Tougher taxation of providers of online services will be on the agenda when European Union leaders meet to discuss the digital economy for the first time on Thursday.
Leaders will also discuss the creation of a so-called digital single market with no barriers to e-commerce or the delivery of online services, and with the same rights for residents of all E.U. member states. Reform of the telecoms sector and data privacy laws are also likely to come up.
“We need to build this digital single market in a manner that is consistent with our European values. That includes making sure that those who operate in the online world do not escape from fair taxation,” said European Commission President Jose Manuel Barroso in a statement.
To that end, the Commission announced on Tuesday that it was setting up a high-level working group to examine taxation across the digital sector. According to the Commission this sector is particularly rife with tax avoidance.
France also wants to examine a possible tax on so-called over-the-top service providers, which deliver services using the Internet connections provided by other companies. Such services include search engines and social networks, leading the proposal to be nicknamed the Google tax.
Ahead of the Summit, tech entrepreneurs from music streaming service Spotify, Angry Birds developer Rovio, Tuenti, The Next Web, Atomico and others, presented the President of the European Council, Herman Van Rompuy, with a 22-point manifesto for getting Europe’s digital market going again.

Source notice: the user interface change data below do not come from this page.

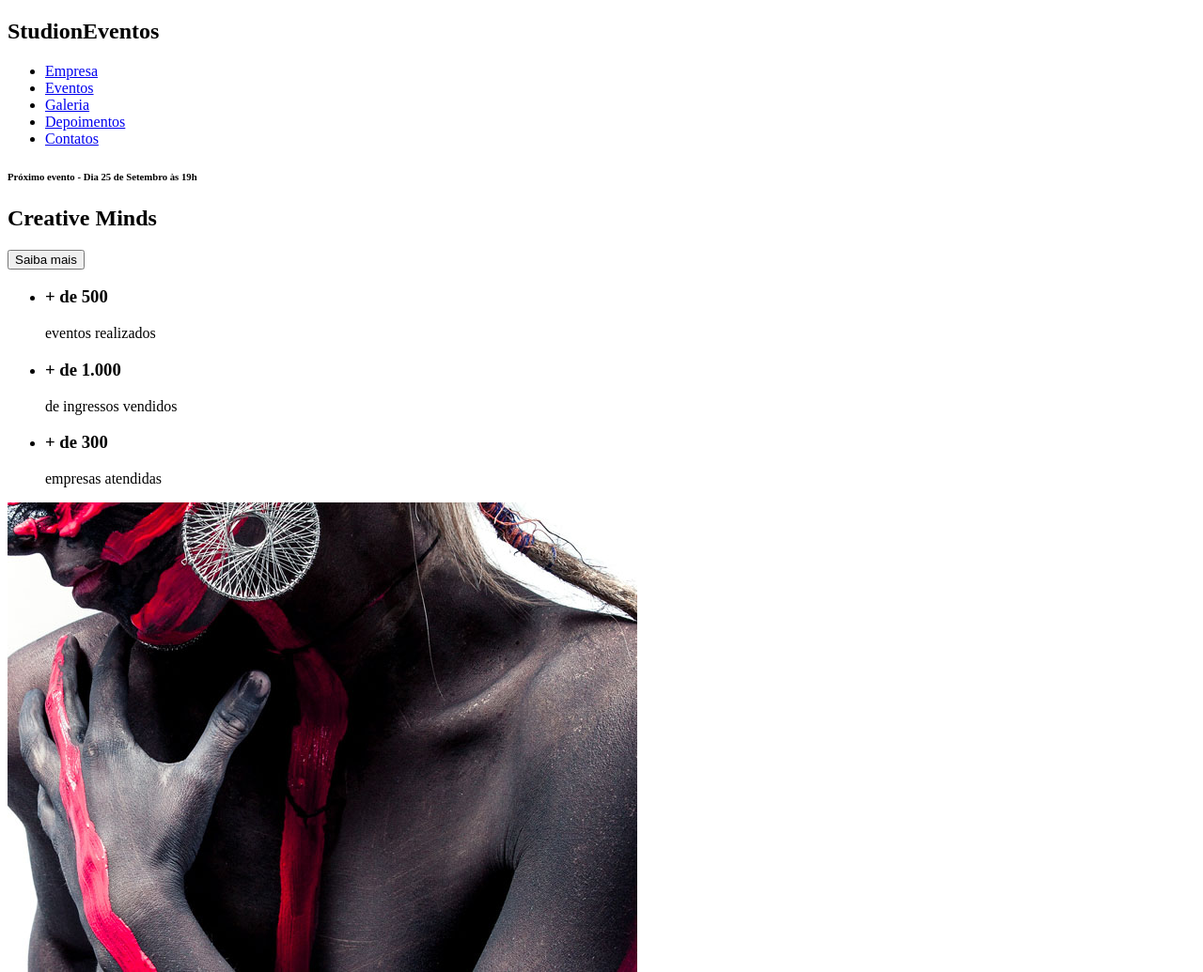
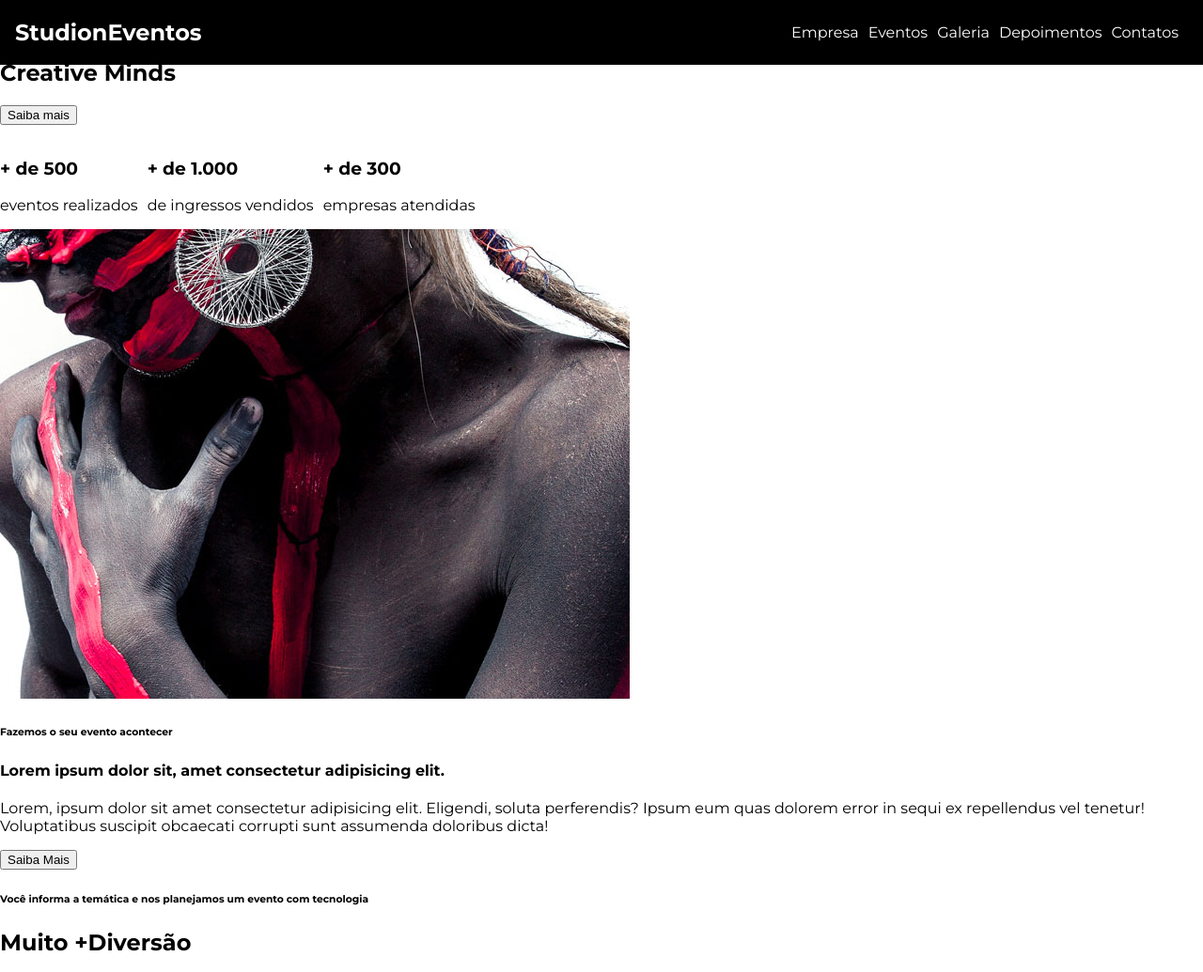
Before and after one commit to anapartichelli/studion, a website: page index.html in a window 1280 px wide. Shown: the top 1035 px of the page at 94% size. Drawn offline with Linux system fonts and the light colour scheme.

Commit message:
feat(nav): added base style

```diff
--- a/index.html
+++ b/index.html
@@ -5,13 +5,14 @@
     <meta charset="UTF-8">
     <meta http-equiv="X-UA-Compatible" content="IE=edge">
     <meta name="viewport" content="width=device-width, initial-scale=1.0">
+    <link rel="stylesheet" href="style.css">
     <title>Studion</title>
 </head>
 
 <body>
-    <nav>
+    <nav class="navbar">
         <h1>Studi<span>on</span><span>Eventos</span></h1>
-        <ul>
+        <ul class="navbar__links">
             <li>
                 <a href="#empresa">
                     Empresa
--- /dev/null
+++ b/style.css
@@ -0,0 +1,48 @@
+@import url('https://fonts.googleapis.com/css2?family=Montserrat:wght@400;700&display=swap');
+
+* {
+    box-sizing: border-box;
+}
+
+:root {
+  font-family: 'Montserrat',sans-serif;
+  font-size: 16px;
+}
+
+body {
+    margin: 0;
+}
+
+ul {
+    display: flex;
+    list-style: none;
+    padding-left: 0;
+}
+li {
+    margin-right: 0.625rem;
+}
+
+.navbar {
+    position: fixed;
+    display: grid;
+    grid-template-columns: 1fr 9fr;
+    align-items: center;
+    top: 0;
+    left: 0;
+
+    width: 100vw;
+    padding: 0 1rem;
+
+    background-color: black;
+    color: white;
+
+
+}
+.navbar__links {
+    justify-self: end;
+}
+
+.navbar__links a {
+    color: white;
+    text-decoration: none;
+}
```
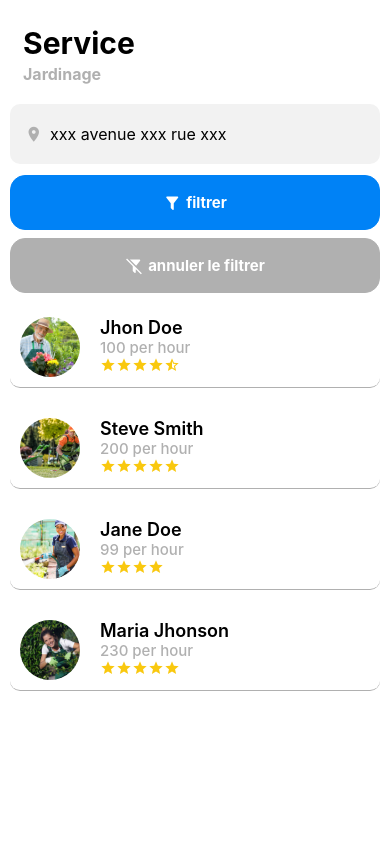
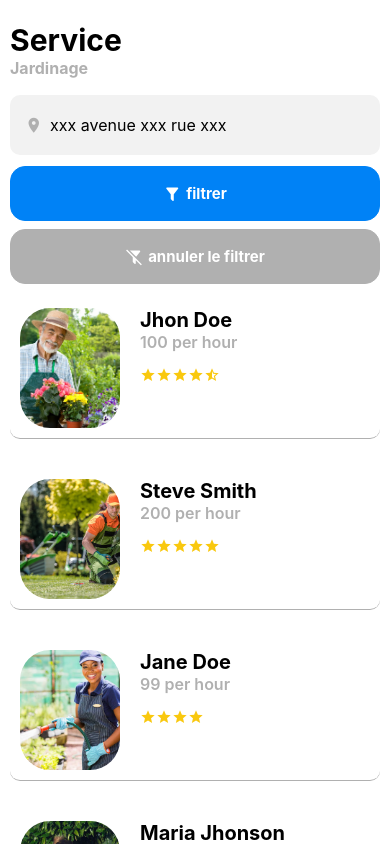
Before and after one commit to Ayman-shaim1/Home-Services, a React Native app: screen / in a window 390 px wide. Built offline with nearby package versions, Linux system fonts and the light colour scheme.

Commit message:
work on search filter

```diff
--- /dev/null
+++ b/app/components/BottomModal.js
@@ -0,0 +1,46 @@
+import { Modal, StyleSheet,View } from "react-native";
+import CloseButton from "./CloseButton";
+import colors from "../config/colors";
+
+export default function BottomModal({ visible = false , children, onClose }){
+    return  (
+        <Modal visible={visible} style={styles.modal}  animationType="slide" transparent={true}>
+            <View style={styles.modalWrapper}>
+                <View style={styles.modalContent}>
+                    <CloseButton style={styles.btnClose} onPress={onClose}/>
+                    {children}
+                </View>
+            </View>
+        </Modal>
+    );
+}
+
+const styles = StyleSheet.create({
+    modal:{
+        marginTop:'100%',
+        backgroundColor:colors.primary,
+    },
+    modalWrapper:{
+        paddingTop:10,
+        top:'50%',
+        height:'100%',
+        backgroundColor:colors.secondary,
+        borderRadius:20,
+        // Shadow properties for iOS
+        shadowColor: '#000',
+        shadowOffset: { width: 0, height: 2 },
+        shadowOpacity: 0.3,
+        shadowRadius: 4,
+        // Elevation property for Android
+        elevation: 20,
+    },
+    btnClose:{
+        alignSelf:'flex-end'
+    },
+    modalContent:{
+        backgroundColor:colors.white,
+        height:'100%',
+        padding:15,
+        borderRadius:20,
+    },
+});
--- /dev/null
+++ b/app/components/CloseButton.js
@@ -0,0 +1,11 @@
+import { MaterialCommunityIcons } from "@expo/vector-icons";
+import { TouchableOpacity } from "react-native";
+import colors from "../config/colors";
+
+export default function CloseButton({ onPress,style,color = colors.gray,size= 24}){
+    return (
+        <TouchableOpacity style={style} onPress={onPress}>
+            <MaterialCommunityIcons name="close" size={size} color={color}/>
+         </TouchableOpacity>
+    )
+}
--- a/app/components/Dropdown.js
+++ b/app/components/Dropdown.js
@@ -3,7 +3,7 @@ import { Text, View } from "react-native";
 export default function Dropdown(){
     return (
         <View>
-            <Text>Hello world</Text>
+            <Text>Hello</Text>
         </View>
     )
 }
--- a/app/components/EmployeItem.js
+++ b/app/components/EmployeItem.js
@@ -1,5 +1,5 @@
 import React from "react";
-import {View , Text, StyleSheet, Image, TouchableOpacity } from "react-native";
+import { View , Text, StyleSheet, Image, TouchableOpacity } from "react-native";
 import colors from "../config/colors";
 import Rating from "./Rating";
 
@@ -9,9 +9,11 @@ export default function EmployeItem({ employe }) {
             <View style={styles.wrapper}>
                 <Image source={employe.image} style={styles.image}/>
                 <View style={styles.info}>
-                    <Text style={styles.name}>{employe.name}</Text>
+                    <Text style={styles.name}>
+                        {employe.name}
+                     </Text>
                     <Text style={styles.price}>{employe.price} per hour</Text>
-                    <Rating number={employe.rating}/>
+                    <Rating number={employe.rating} style={styles.rating}/>
                 </View>
             </View>
         </TouchableOpacity>
@@ -20,7 +22,8 @@ export default function EmployeItem({ employe }) {
 
 const styles = StyleSheet.create({
     container:{
-        marginVertical:10,
+        marginTop:10,
+        marginBottom:20,
         paddingBottom:10,
         position:'relative',
         borderRadius:10,
@@ -32,8 +35,8 @@ const styles = StyleSheet.create({
         flexDirection:'row',
     },
     image:{
-        width:60,
-        height:60,
+        width:100,
+        height:120,
         borderRadius:30,
         resizeMode:'cover'
     },
@@ -41,12 +44,13 @@ const styles = StyleSheet.create({
         marginLeft:20,
     },
     name:{
-        fontSize:18,
-        fontWeight:'600',
+        fontSize:20,
+        fontWeight:'700',
+        color:colors.black,
     },
     price:{
-        fontSize:15,
-        fontWeight:'500',
+        fontSize:16,
+        fontWeight:'600',
         color:colors.gray
     },
     activities:{
@@ -59,5 +63,8 @@ const styles = StyleSheet.create({
     btn:{
         marginRight:5,
         width:160,
+    },
+    rating:{
+       marginTop:15,
     }
 })
--- a/app/components/Heading.js
+++ b/app/components/Heading.js
@@ -9,7 +9,7 @@ export default function Heading({ text, as="heading1", color="black",style }){
 
 const styles = StyleSheet.create({
     heading:{
-        margin:13,
+        marginVertical:10,
     },
     heading1: {
       fontSize: 50,
--- a/app/components/ImagePicker.js
+++ b/app/components/ImagePicker.js
@@ -4,6 +4,7 @@ import colors from "../config/colors";
 import { Camera } from 'expo-camera';
 import * as ExpoImagePicker from 'expo-image-picker';
 import { Ionicons } from '@expo/vector-icons';
+import CloseButton from "./CloseButton";
 
 export default function ImagePicker({ label }){
     const [hasCameraPermission, setHasCameraPermission] = useState(null);
@@ -46,9 +47,7 @@ export default function ImagePicker({ label }){
             <View style={styles.container}>
             {image ?
                 <View style={styles.imageContainer}>
-                    <TouchableOpacity style={styles.btnClose} onPress={() => setImage(null)}>
-                        <Ionicons name="close" size={30} color={colors.lightGray}/>
-                    </TouchableOpacity>
+                    <CloseButton onPress={() => setImage(null)} style={styles.btnClose} color={colors.white}/>
                     <Image
                         source={{ uri: image }}
                         style={styles.image} />
--- a/app/components/Rating.js
+++ b/app/components/Rating.js
@@ -2,9 +2,9 @@ import { View } from "react-native";
 import { MaterialCommunityIcons } from "@expo/vector-icons";
 import colors from "../config/colors";
 
-export default function Rating({ number }){
+export default function Rating({ number, style }){
     return (
-        <View style={{flexDirection:'row'}}>
+        <View style={[{flexDirection:'row'},{...style}]}>
              {number === 1 ?
                 <MaterialCommunityIcons color={colors.secondary} name='star' size={16}/> :
                 number === 1.5 ?
--- a/app/components/index.js
+++ b/app/components/index.js
@@ -12,7 +12,7 @@ import PackageItem from "./PackageItem";
 import EmployeItem from "./EmployeItem";
 import Rating from "./Rating";
 import Dropdown from "./Dropdown";
-
+import BottomModal from "./BottomModal";
 
 
 
@@ -20,6 +20,7 @@ import Dropdown from "./Dropdown";
 
 
 export {
+    BottomModal,
     Dropdown,
     Rating,
     EmployeItem,
--- a/app/layouts/DefaultLayout.js
+++ b/app/layouts/DefaultLayout.js
@@ -11,7 +11,7 @@ export default function DefaultLayout(){
      <Screen>
            {/* <HomeScreen/> */}
            <EmployeListScreen/>
-
+            {/* <RegisterScreen/> */}
      </Screen>
     )
 }
--- a/app/screens/EmployeListScreen.js
+++ b/app/screens/EmployeListScreen.js
@@ -1,8 +1,7 @@
 import React, { useState } from "react";
 import { StyleSheet, View,  FlatList, Modal, TouchableOpacity } from "react-native";
-import { Button, Diviser,  EmployeItem,  Heading,  TextInput } from "../components";
+import { BottomModal, Button, Diviser,  EmployeItem,  Heading,  TextInput } from "../components";
 import colors from "../config/colors";
-import {MaterialCommunityIcons} from "@expo/vector-icons";
 
 const EMPLOYES = [
     {
@@ -41,19 +40,15 @@ export default function EmployeListScreen(){
 
     return(
         <View style={styles.container}>
-            <Heading as="heading4" text={"Service"} style={{marginBottom:-10,}}/>
+            <Heading as="heading4" text={"Service"} style={{ marginBottom:-10 }}/>
             <Heading as="heading6" text={"Jardinage"} color="gray"/>
             <TextInput value={'xxx avenue xxx rue xxx'} icon={'map-marker'}/>
             <Button text={'filtrer'} icon={'filter'} color="primary" onPress={() =>  setShowFilterModal(true)}/>
             <Button text={'annuler le filtrer'} icon={'filter-off'} color="gray"/>
-            <Modal visible={showFilterModal} style={styles.modal}  animationType="slide" transparent={true}>
-                <View style={styles.filterModal}>
-                    <TouchableOpacity style={styles.closebutton} onPress={() => setShowFilterModal(false)}>
-                        <MaterialCommunityIcons name="close" size={24}/>
-                    </TouchableOpacity>
-                </View>
-            </Modal>
-            {/* <Diviser/> */}
+            <BottomModal visible={showFilterModal} onClose={() => setShowFilterModal(false)}>
+                <Heading as="heading6" text={'Chercher avec filtre'}/>
+
+            </BottomModal>
             <FlatList
                 data={EMPLOYES}
                 keyExtractor={(item) => item.id}
@@ -67,7 +62,6 @@ export default function EmployeListScreen(){
 const styles = StyleSheet.create({
     modal:{
         marginTop:'100%',
-
     },
     filterModal:{
         top:'50%',
```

“Entrepreneurship has not been cultivated in an effective or systematic way over here in Europe. Boosting European startups requires more than just a change in policy. It requires a change in mentality. The truth is, there could be many more technology businesses that start in Europe and become globally successful,” they said in an open letter.
Among the 22 proposed actions is the suggestion that companies and E.U. governments should buy more from smaller businesses, something that is currently not happening. A recent study by OpenForum Europe found that 17 percent of all public procurement tender notices issued contained an explicit reference to a specific brand—usually Microsoft. This is in direct contravention of the European Commission’s guidelines on public procurement, OpenForum Europe said.
“I think these are excellent ideas. We need to give a voice to the entrepreneurs of Europe. I hope that all European leaders will take their suggestions to heart so that we can change mentalities about startups, entrepreneurs and global leadership,” said E.U. Digital Agenda Commissioner Neelie Kroes.
But analysts point out that simply endorsing a single market in telecommunications and making declarations of intent will not be sufficient. “The European Council must define concrete actions to remove all obstacles that hamper ICT availability and usage in order to achieve the objective of completing the Digital Single Market by 2015,” said Romain Pardo analyst at the European Policy Centre think-tank.
However this is the same Council that slashed a budget for extending broadband networks to underserved parts of Europe, the Connecting Europe Facility, by €8 billion last April.
Finally the Council will probably have to address data protection and the international spying scandal.
A landmark vote on the reform of Europe’s data protection laws took place on Monday opening the way for the European Parliament to begin discussions with the Council about the new Data Protection Regulation.
Members of the European Parliament including Sophie In’t Veld and Jan Philipp Albrecht have called on Council leaders to take action on the alleged mass surveillance of E.U. citizens’ data by the U.S. National Security Agency.
Many national leaders are likely to shy away from dealing with this, but France will want to discuss it following recent claims that the NSA spied on millions of phone calls in France.
Following allegations that the NSA had also spied on European citizens financial transactions, Parliament voted on Wednesday that the E.U. should withdraw from the Terrorist Finance Tracking Program, an agreement to share financial data with U.S. authorities. Parliament’s vote will make it harder for the national leaders to avoid the issue.